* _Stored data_

_ _ _ _

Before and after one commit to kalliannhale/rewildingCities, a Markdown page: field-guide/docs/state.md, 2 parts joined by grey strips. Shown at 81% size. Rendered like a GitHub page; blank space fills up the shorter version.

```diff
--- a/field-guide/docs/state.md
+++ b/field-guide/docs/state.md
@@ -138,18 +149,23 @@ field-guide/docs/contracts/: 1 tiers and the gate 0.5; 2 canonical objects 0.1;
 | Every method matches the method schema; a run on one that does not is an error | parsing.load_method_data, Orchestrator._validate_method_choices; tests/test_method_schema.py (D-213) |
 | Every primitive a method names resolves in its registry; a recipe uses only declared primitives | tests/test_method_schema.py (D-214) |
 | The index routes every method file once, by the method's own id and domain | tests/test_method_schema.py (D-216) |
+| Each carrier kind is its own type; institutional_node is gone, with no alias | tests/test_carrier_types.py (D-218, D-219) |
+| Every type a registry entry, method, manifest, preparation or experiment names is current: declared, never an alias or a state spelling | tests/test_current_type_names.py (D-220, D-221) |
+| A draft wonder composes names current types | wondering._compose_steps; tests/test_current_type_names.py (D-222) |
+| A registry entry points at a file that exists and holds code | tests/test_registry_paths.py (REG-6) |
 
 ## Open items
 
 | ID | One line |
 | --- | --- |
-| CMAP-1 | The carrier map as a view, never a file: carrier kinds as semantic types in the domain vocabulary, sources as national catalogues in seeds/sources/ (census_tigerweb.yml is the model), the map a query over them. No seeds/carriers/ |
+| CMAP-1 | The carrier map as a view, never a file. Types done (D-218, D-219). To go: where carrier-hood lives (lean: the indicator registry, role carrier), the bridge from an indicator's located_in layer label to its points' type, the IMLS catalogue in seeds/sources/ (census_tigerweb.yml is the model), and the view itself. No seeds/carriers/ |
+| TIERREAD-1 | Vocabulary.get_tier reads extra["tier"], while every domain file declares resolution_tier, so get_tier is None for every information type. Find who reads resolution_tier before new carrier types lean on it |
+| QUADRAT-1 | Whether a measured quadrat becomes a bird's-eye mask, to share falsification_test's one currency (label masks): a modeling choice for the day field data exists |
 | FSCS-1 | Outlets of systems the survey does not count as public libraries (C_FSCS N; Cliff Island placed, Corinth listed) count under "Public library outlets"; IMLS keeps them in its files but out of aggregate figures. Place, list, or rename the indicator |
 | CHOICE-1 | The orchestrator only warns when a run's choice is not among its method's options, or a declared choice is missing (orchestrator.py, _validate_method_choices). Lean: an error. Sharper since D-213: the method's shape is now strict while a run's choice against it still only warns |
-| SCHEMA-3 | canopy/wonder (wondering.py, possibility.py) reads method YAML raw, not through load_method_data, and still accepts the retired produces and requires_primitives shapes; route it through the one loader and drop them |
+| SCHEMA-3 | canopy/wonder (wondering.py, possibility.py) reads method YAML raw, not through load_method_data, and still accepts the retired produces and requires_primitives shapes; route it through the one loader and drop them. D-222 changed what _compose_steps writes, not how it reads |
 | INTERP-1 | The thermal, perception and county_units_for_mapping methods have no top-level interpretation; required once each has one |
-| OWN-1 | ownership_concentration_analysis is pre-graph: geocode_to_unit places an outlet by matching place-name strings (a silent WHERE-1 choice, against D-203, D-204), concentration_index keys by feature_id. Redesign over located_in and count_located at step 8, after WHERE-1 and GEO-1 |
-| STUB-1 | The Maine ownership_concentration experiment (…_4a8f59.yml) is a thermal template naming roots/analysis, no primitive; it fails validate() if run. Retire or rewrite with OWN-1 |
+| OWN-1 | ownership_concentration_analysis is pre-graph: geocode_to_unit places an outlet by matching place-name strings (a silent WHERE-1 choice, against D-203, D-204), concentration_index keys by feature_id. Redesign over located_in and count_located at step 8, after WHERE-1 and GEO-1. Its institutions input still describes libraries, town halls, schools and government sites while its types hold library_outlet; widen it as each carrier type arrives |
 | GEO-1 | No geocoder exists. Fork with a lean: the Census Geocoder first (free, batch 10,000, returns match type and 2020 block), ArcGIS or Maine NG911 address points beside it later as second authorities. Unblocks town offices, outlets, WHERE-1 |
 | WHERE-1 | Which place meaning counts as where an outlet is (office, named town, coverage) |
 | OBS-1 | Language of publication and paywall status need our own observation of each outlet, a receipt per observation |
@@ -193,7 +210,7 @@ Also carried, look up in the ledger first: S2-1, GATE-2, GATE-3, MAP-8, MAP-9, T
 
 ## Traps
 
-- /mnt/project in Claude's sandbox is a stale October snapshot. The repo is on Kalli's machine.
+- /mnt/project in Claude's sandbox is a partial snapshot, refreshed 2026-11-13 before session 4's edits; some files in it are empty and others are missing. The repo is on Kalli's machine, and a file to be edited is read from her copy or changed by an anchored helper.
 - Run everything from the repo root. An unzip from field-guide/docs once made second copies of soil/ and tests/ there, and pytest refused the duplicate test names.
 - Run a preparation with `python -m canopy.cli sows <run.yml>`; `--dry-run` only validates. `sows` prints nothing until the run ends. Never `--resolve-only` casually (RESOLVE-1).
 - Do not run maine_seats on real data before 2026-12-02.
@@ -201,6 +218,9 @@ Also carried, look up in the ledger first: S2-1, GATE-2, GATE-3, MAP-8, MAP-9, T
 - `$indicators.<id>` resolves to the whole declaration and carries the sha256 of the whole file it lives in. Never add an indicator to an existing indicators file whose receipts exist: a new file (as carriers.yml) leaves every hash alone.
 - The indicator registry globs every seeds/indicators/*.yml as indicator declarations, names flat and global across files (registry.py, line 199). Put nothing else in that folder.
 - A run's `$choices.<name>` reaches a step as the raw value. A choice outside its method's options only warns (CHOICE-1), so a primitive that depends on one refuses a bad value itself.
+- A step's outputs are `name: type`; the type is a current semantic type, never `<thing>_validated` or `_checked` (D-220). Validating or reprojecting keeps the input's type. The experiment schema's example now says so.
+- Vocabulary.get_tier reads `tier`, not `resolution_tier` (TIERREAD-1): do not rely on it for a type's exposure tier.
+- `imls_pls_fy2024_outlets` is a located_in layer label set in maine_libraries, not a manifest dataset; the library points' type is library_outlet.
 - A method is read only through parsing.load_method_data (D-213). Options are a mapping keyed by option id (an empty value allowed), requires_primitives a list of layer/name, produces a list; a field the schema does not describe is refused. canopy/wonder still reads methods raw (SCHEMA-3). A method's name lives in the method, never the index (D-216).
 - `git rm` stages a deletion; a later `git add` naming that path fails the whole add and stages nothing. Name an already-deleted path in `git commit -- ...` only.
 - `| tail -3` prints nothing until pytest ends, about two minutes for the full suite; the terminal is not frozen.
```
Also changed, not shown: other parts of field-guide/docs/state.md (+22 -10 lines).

_ _ _ _

* _Problem_
Copy out the lines of the data where the string "error" occurs.

* _Your response_
 | Every method matches the method schema; a run on one that does not is an error | parsing.load_method_data, Orchestrator._validate_method_choices; tests/test_method_schema.py (D-213) |
 | CHOICE-1 | The orchestrator only warns when a run's choice is not among its method's options, or a declared choice is missing (orchestrator.py, _validate_method_choices). Lean: an error. Sharper since D-213: the method's shape is now strict while a run's choice against it still only warns |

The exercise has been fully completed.